Information given:

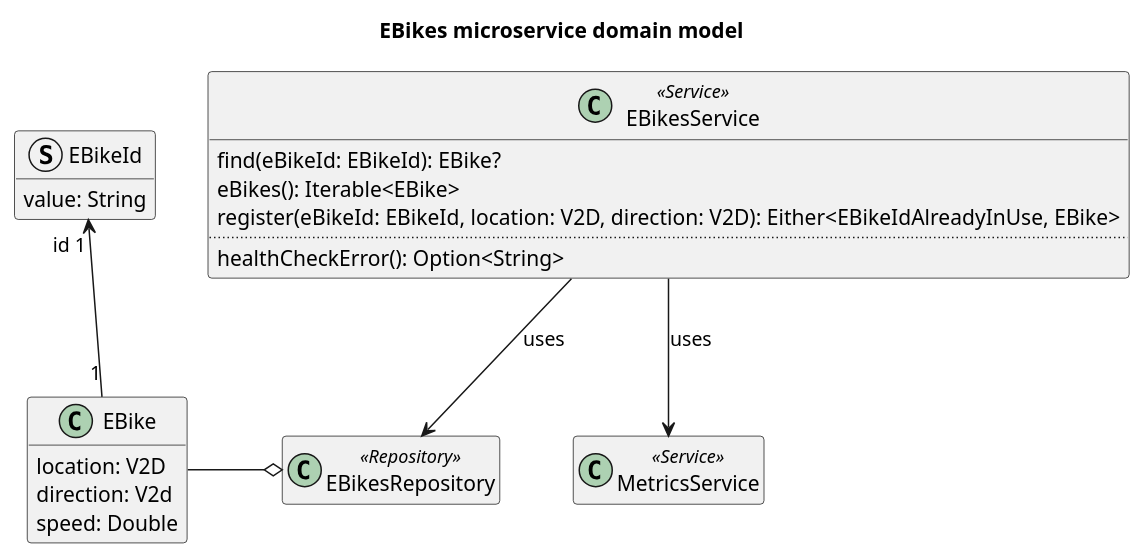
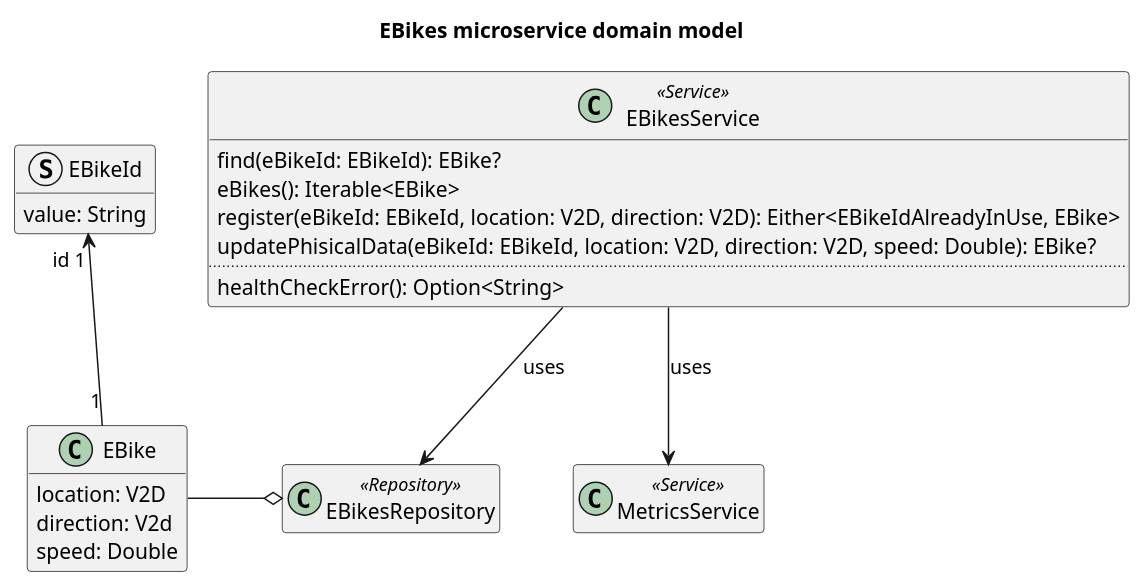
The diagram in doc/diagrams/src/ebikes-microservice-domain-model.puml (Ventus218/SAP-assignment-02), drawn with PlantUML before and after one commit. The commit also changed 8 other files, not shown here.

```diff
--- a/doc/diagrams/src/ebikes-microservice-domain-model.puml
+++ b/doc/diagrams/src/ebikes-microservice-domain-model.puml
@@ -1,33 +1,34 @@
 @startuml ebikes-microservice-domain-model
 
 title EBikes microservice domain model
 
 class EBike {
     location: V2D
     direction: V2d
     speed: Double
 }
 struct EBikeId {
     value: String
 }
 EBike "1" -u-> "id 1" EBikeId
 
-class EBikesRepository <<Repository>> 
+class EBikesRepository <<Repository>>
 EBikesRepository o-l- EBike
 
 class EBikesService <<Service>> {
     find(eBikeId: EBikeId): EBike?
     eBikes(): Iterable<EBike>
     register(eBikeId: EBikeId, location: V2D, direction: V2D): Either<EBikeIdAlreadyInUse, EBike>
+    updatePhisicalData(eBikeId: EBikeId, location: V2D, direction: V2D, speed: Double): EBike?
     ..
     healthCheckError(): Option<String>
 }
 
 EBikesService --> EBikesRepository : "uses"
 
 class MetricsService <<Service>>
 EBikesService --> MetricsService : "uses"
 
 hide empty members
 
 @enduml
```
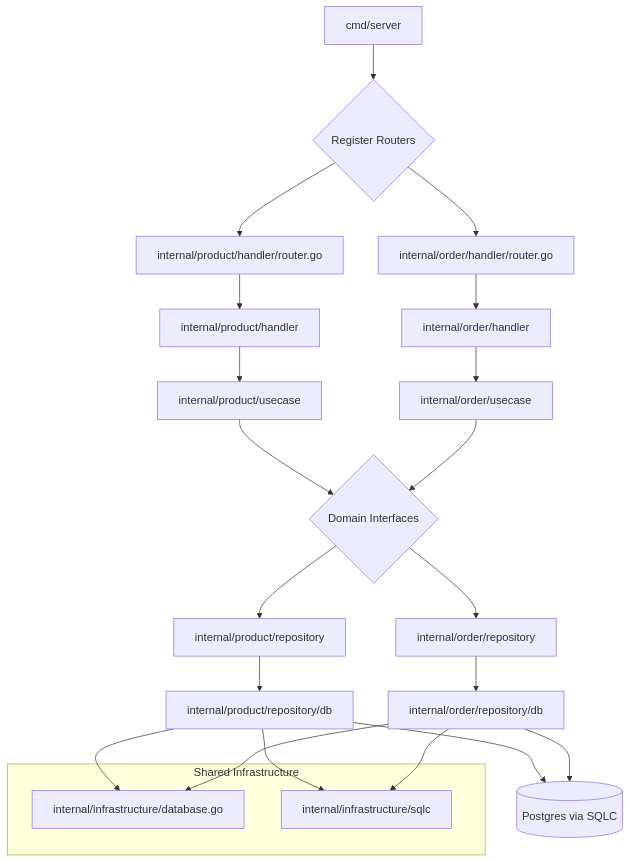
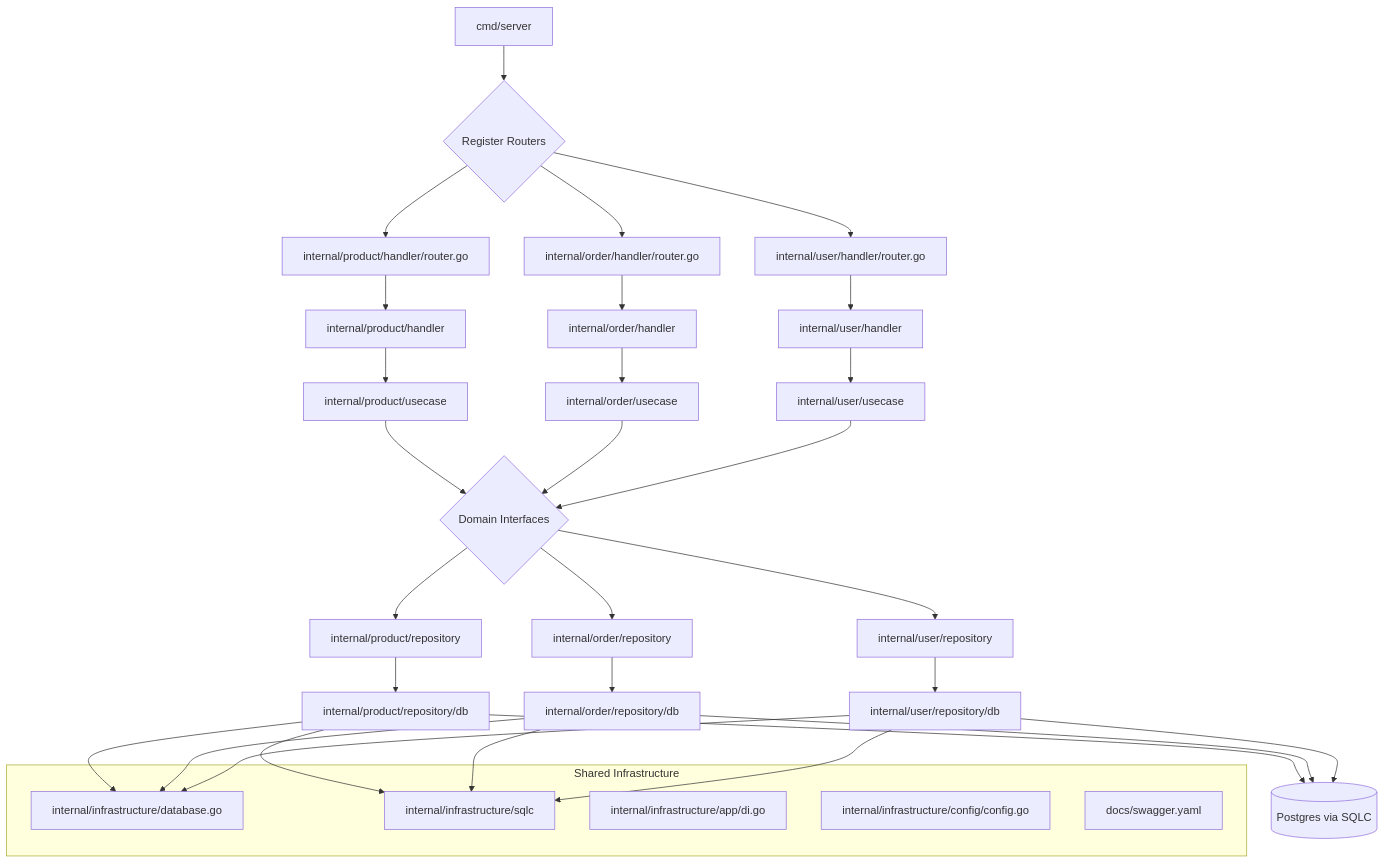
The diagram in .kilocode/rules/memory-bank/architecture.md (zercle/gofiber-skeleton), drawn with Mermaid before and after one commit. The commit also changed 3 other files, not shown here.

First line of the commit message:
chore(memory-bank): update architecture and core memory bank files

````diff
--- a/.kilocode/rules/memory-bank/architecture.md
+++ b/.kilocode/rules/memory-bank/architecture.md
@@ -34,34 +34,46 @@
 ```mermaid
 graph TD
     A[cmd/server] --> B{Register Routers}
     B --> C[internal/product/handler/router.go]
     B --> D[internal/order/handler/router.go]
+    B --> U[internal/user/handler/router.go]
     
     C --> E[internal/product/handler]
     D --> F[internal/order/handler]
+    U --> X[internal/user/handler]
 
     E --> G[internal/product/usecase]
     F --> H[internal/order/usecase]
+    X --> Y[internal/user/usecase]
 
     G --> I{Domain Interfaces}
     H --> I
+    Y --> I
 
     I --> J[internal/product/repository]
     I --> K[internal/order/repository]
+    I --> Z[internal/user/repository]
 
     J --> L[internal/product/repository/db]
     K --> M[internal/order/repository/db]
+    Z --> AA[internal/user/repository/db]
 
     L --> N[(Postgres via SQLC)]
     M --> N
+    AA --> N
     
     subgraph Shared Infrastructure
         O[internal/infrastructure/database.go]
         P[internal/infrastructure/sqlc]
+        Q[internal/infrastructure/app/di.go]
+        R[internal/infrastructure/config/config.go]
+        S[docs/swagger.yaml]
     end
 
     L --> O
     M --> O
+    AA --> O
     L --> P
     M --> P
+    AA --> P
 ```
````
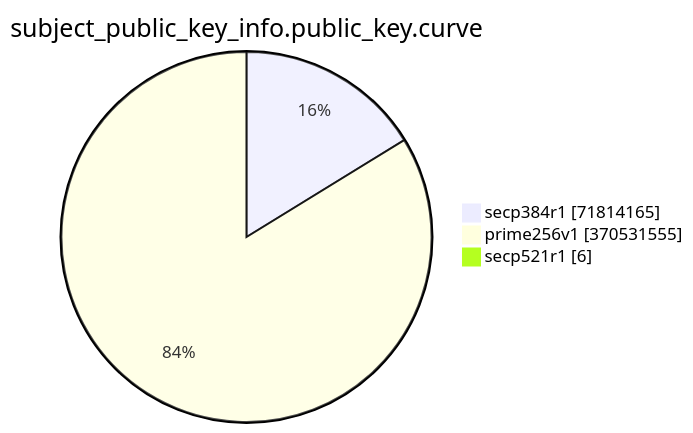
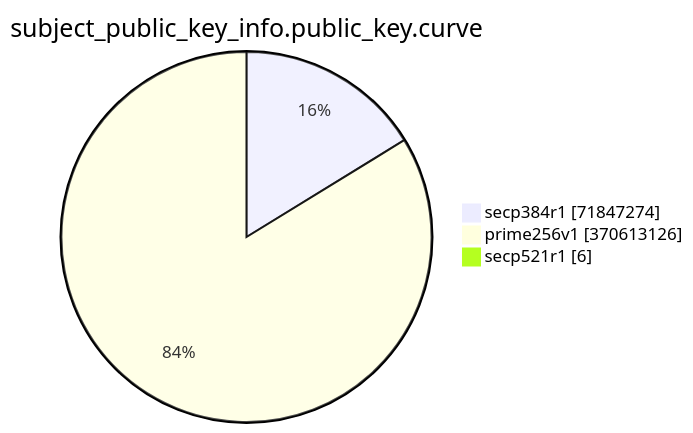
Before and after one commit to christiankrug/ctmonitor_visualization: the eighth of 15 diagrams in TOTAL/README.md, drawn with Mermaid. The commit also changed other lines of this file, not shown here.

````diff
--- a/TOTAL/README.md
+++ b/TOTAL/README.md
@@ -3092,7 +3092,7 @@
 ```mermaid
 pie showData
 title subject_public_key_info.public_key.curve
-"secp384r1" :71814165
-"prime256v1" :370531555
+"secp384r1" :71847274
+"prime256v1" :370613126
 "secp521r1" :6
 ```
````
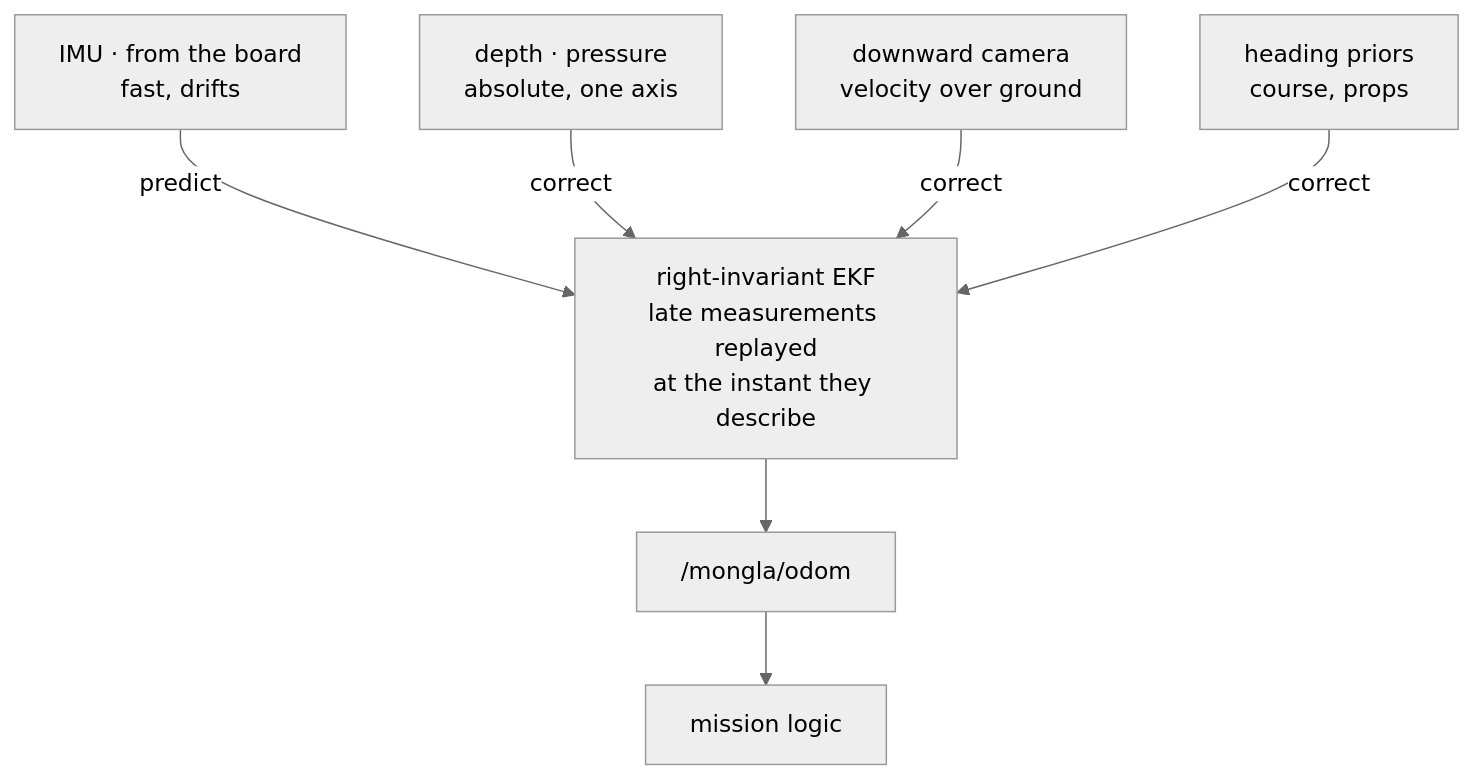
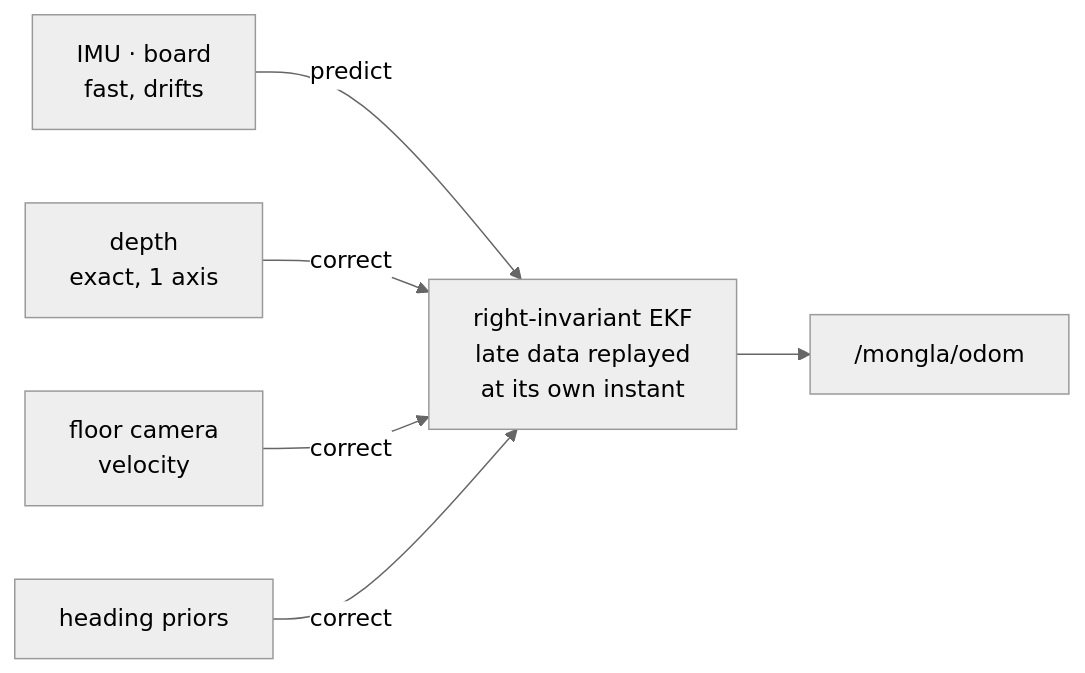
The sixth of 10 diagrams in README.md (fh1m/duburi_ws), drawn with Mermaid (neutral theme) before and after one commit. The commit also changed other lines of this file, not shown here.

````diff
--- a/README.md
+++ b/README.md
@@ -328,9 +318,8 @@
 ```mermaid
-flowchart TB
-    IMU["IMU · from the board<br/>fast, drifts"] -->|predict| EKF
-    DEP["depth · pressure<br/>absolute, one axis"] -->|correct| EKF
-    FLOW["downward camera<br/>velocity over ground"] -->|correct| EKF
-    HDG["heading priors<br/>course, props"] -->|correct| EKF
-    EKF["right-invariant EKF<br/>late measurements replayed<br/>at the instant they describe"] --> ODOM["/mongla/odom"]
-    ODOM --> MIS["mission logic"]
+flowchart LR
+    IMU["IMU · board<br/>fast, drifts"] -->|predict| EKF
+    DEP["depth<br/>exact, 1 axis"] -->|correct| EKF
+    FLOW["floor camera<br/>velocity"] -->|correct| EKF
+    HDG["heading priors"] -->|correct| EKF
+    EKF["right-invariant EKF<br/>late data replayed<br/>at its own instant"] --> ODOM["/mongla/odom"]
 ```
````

Task goal: Every line above in which the word "priors" is present must be copied into the answer.

Answer space:
-    HDG["heading priors<br/>course, props"] -->|correct| EKF
+    HDG["heading priors"] -->|correct| EKF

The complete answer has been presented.